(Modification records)
========================================

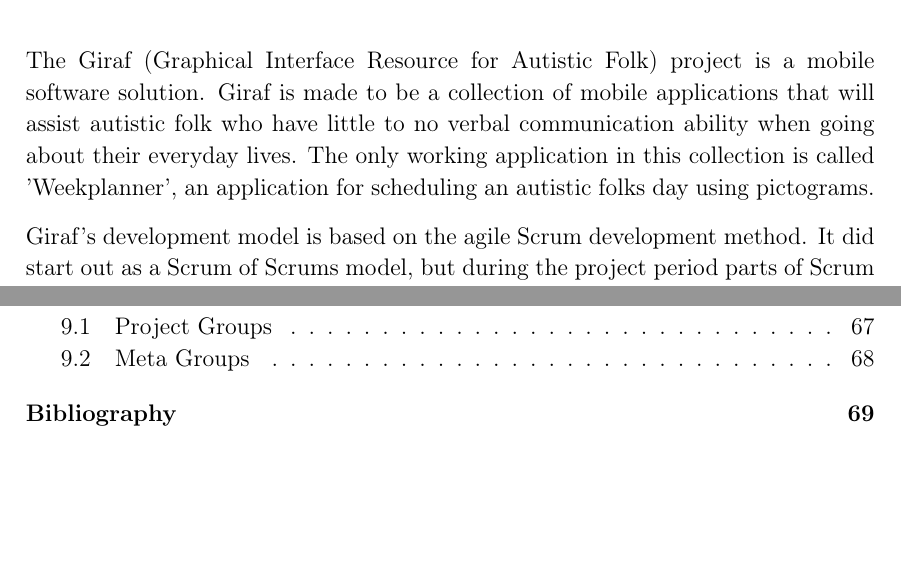
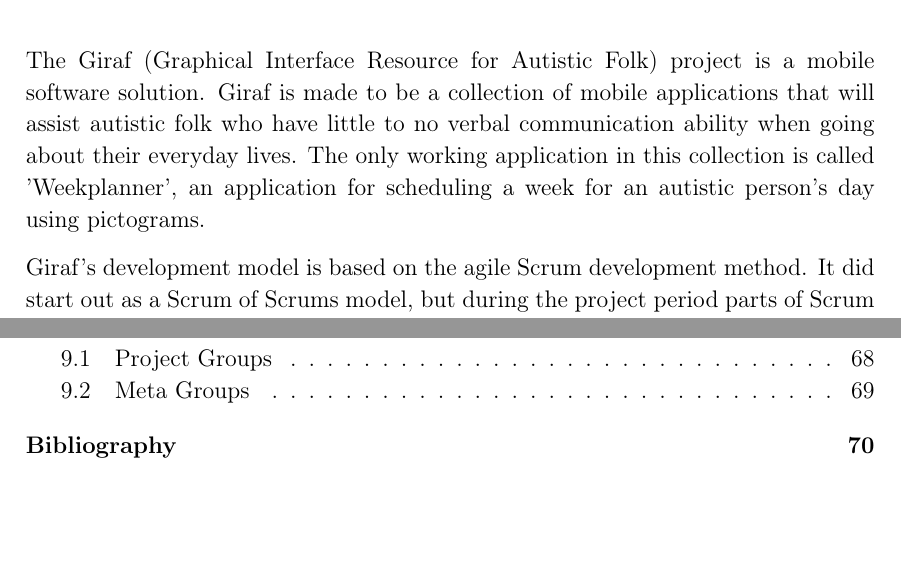
Before and after one commit to thomaslhansen/P6, a LaTeX thesis (report/main.tex, which reads report/resume.tex): two parts of pages 4 and 8 of 74 before the commit and two parts of pages 4 and 9 of 75 after it, joined at a grey line, cut so that both start at the same text. Compiled offline with pdfLaTeX.

Commit message:
Update report/resume.tex
Co-Authored-By: Martin Andersen <ma16@student.aau.dk>

```diff
--- a/report/resume.tex
+++ b/report/resume.tex
@@ -2,7 +2,7 @@
 % Intro to Giraf
 The Giraf (Graphical Interface Resource for Autistic Folk) project is a mobile software solution.
 Giraf is made to be a collection of mobile applications that will assist autistic folk who have little to no verbal communication ability when going about their everyday lives.
-The only working application in this collection is called 'Weekplanner', an application for scheduling an autistic folks day using pictograms.
+The only working application in this collection is called 'Weekplanner', an application for scheduling a week for an autistic person's day using pictograms.
 
 % Intro to the Giraf development model
 Giraf's development model is based on the agile Scrum development method.
```
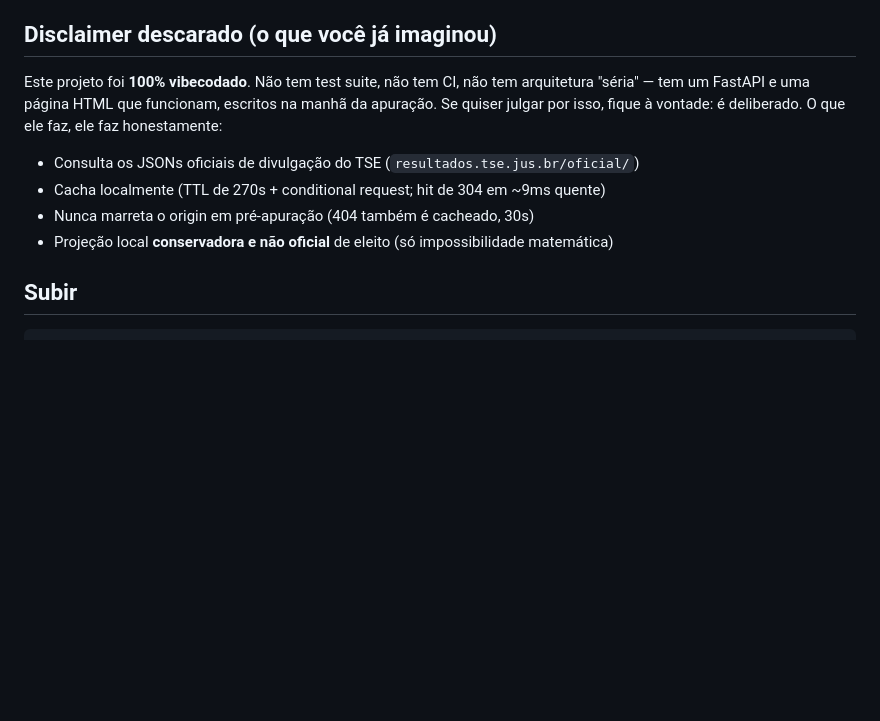
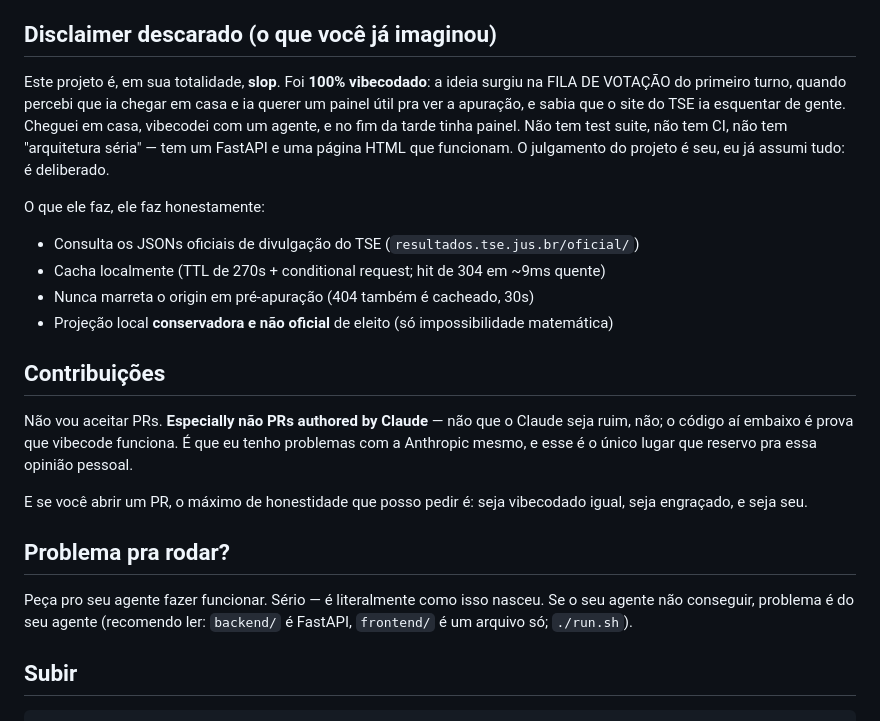
Before and after one commit to luksamuk/slopapura, a Markdown page: README.md, the part around the change. Rendered like a GitHub page; blank space fills up the shorter version.

Commit message:
README: origem na fila de votação, política de PRs (zero, especially Claude), 'peça pro seu agente'

```diff
--- a/README.md
+++ b/README.md
@@ -7,15 +7,36 @@ tráfego de hoje.
 
 ## Disclaimer descarado (o que você já imaginou)
 
-Este projeto foi **100% vibecodado**. Não tem test suite, não tem CI, não tem
-arquitetura "séria" — tem um FastAPI e uma página HTML que funcionam, escritos
-na manhã da apuração. Se quiser julgar por isso, fique à vontade: é deliberado.
+Este projeto é, em sua totalidade, **slop**. Foi **100% vibecodado**: a ideia
+surgiu na FILA DE VOTAÇÃO do primeiro turno, quando percebi que ia chegar em casa
+e ia querer um painel útil pra ver a apuração, e sabia que o site do TSE ia
+esquentar de gente. Cheguei em casa, vibecodei com um agente, e no fim da tarde
+tinha painel. Não tem test suite, não tem CI, não tem "arquitetura séria" — tem
+um FastAPI e uma página HTML que funcionam. O julgamento do projeto é seu, eu
+já assumi tudo: é deliberado.
+
 O que ele faz, ele faz honestamente:
 
 - Consulta os JSONs oficiais de divulgação do TSE (`resultados.tse.jus.br/oficial/`)
 - Cacha localmente (TTL de 270s + conditional request; hit de 304 em ~9ms quente)
 - Nunca marreta o origin em pré-apuração (404 também é cacheado, 30s)
 - Projeção local **conservadora e não oficial** de eleito (só impossibilidade matemática)
+
+## Contribuições
+
+Não vou aceitar PRs. **Especially não PRs authored by Claude** — não que o
+Claude seja ruim, não; o código aí embaixo é prova que vibecode funciona. É
+que eu tenho problemas com a Anthropic mesmo, e esse é o único lugar que
+reservo pra essa opinião pessoal.
+
+E se você abrir um PR, o máximo de honestidade que posso pedir é: seja
+vibecodado igual, seja engraçado, e seja seu.
+
+## Problema pra rodar?
+
+Peça pro seu agente fazer funcionar. Sério — é literalmente como isso nasceu.
+Se o seu agente não conseguir, problema é do seu agente (recomendo ler:
+`backend/` é FastAPI, `frontend/` é um arquivo só; `./run.sh`).
 
 ## Subir
 
```
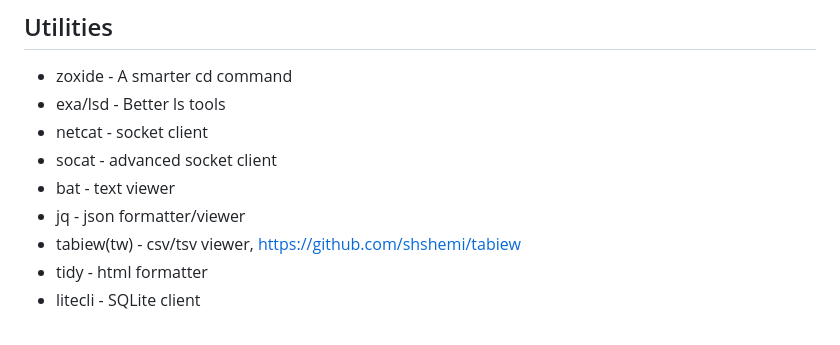
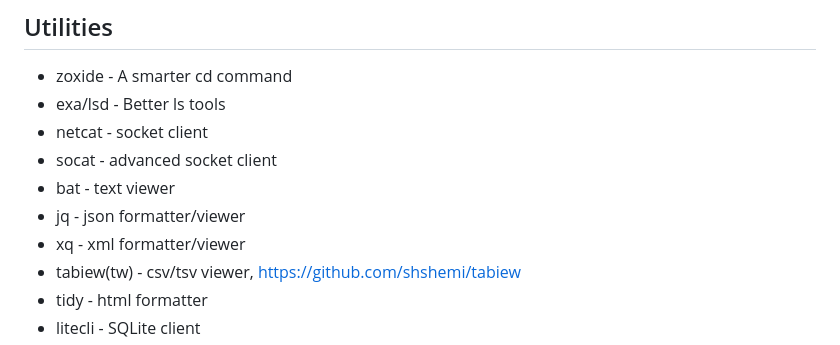
Before and after one commit to iveteran/HelloWorldSquare, a Markdown page: linux/linux_great_tools.md, the part around the change. Rendered like a GitHub page.

Commit message:
update linux great tools

```diff
--- a/linux/linux_great_tools.md
+++ b/linux/linux_great_tools.md
@@ -176,6 +176,7 @@
 - socat - advanced socket client
 - bat - text viewer
 - jq - json formatter/viewer
+- xq - xml formatter/viewer
 - tabiew(tw) - csv/tsv viewer, https://github.com/shshemi/tabiew
 - tidy - html formatter
 - litecli - SQLite client
```
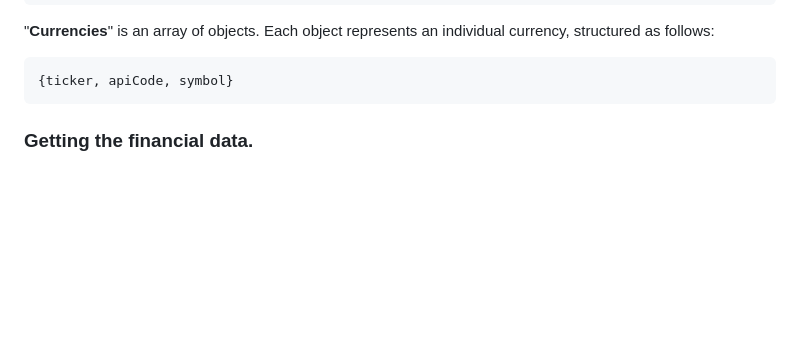
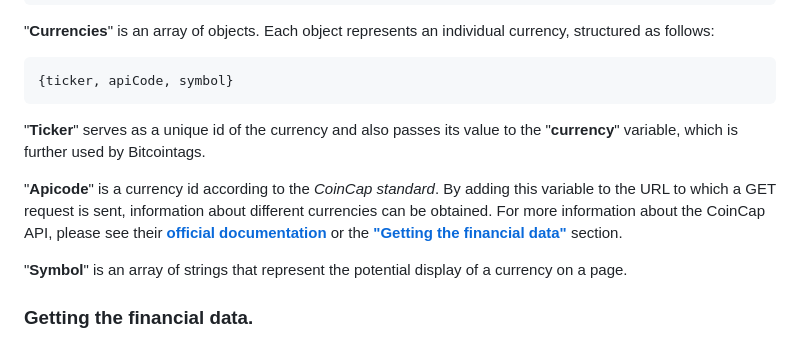
Before and after one commit to warezoid/bitcointags, a Markdown page: docs/DOCUMENTATION.md, the part around the change. Drawn GitHub-style; blank space fills up the shorter version.

Commit message:
[ Version: 1.1.10 ] - Work on the Supported currency section.

````diff
--- a/docs/DOCUMENTATION.md
+++ b/docs/DOCUMENTATION.md
@@ -51,6 +51,12 @@ const currencies = [
 ```
 {ticker, apiCode, symbol}
 ```
+
+"**Ticker**" serves as a unique id of the currency and also passes its value to the "**currency**" variable, which is further used by Bitcointags.
+
+"**Apicode**" is a currency id according to the *CoinCap standard*. By adding this variable to the URL to which a GET request is sent, information about different currencies can be obtained. For more information about the CoinCap API, please see their **[official documentation](https://docs.coincap.io)** or the **["Getting the financial data"](#getting-the-financial-data)** section.
+
+"**Symbol**" is an array of strings that represent the potential display of a currency on a page.
 
 
 
````
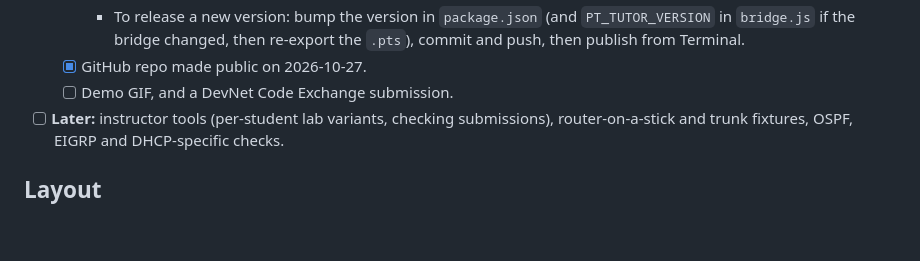
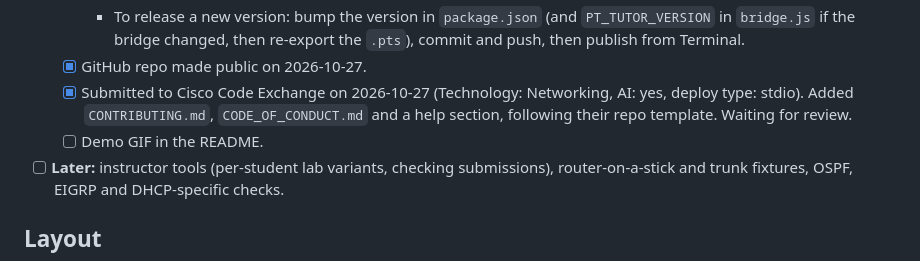
Before and after one commit to faithere1/pt-tutor-mcp, a Markdown page: PROGRESS.md, the part around the change. GitHub-like rendering; blank space fills up the shorter version.

Commit message:
Record the Code Exchange submission
Co-Authored-By: Claude Opus 5.5 <noreply@anthropic.com>

```diff
--- a/PROGRESS.md
+++ b/PROGRESS.md
@@ -71,7 +71,8 @@ Claude ──stdio──> MCP server (TypeScript, src/)
     - The first publish of a new name also created a `0.0.0-stage` placeholder (npm staged publishing). `latest` points to 0.1.0, so npx ignores it.
     - To release a new version: bump the version in `package.json` (and `PT_TUTOR_VERSION` in `bridge.js` if the bridge changed, then re-export the `.pts`), commit and push, then publish from Terminal.
   - [x] GitHub repo made public on 2026-10-27.
-  - [ ] Demo GIF, and a DevNet Code Exchange submission.
+  - [x] Submitted to Cisco Code Exchange on 2026-10-27 (Technology: Networking, AI: yes, deploy type: stdio). Added `CONTRIBUTING.md`, `CODE_OF_CONDUCT.md` and a help section, following their repo template. Waiting for review.
+  - [ ] Demo GIF in the README.
 - [ ] **Later:** instructor tools (per-student lab variants, checking submissions), router-on-a-stick and trunk fixtures, OSPF, EIGRP and DHCP-specific checks.
 
 ## Layout
```
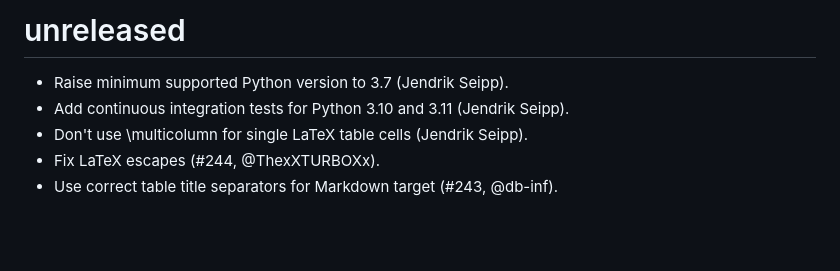
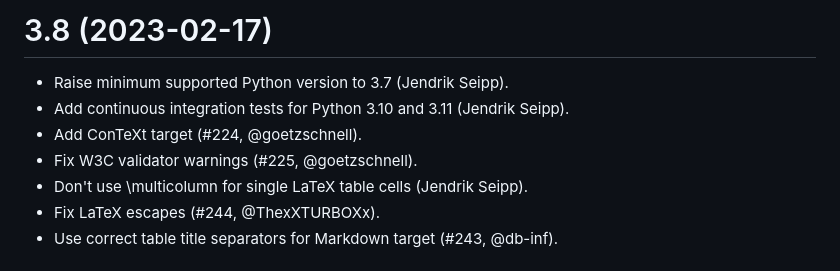
Before and after one commit to txt2tags/txt2tags, a Markdown page: CHANGELOG.md, the part around the change. Drawn GitHub-style; blank space fills up the shorter version.

Commit message:
Update changelog.

```diff
--- a/CHANGELOG.md
+++ b/CHANGELOG.md
@@ -1,7 +1,9 @@
-# unreleased
+# 3.8 (2023-02-17)
 
 * Raise minimum supported Python version to 3.7 (Jendrik Seipp).
 * Add continuous integration tests for Python 3.10 and 3.11 (Jendrik Seipp).
+* Add ConTeXt target (#224, @goetzschnell).
+* Fix W3C validator warnings (#225, @goetzschnell).
 * Don't use \multicolumn for single LaTeX table cells (Jendrik Seipp).
 * Fix LaTeX escapes (#244, @ThexXTURBOXx).
 * Use correct table title separators for Markdown target (#243, @db-inf).
```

========================================

▸ **Work task**
Copy every line from the entries that contains the word "README".

▸ **Exercise response**
Before and after one commit to luksamuk/slopapura, a Markdown page: README.md, the part around the change. Rendered like a GitHub page; blank space fills up the shorter version.
README: origem na fila de votação, política de PRs (zero, especially Claude), 'peça pro seu agente'
--- a/README.md
+++ b/README.md
+  - [ ] Demo GIF in the README.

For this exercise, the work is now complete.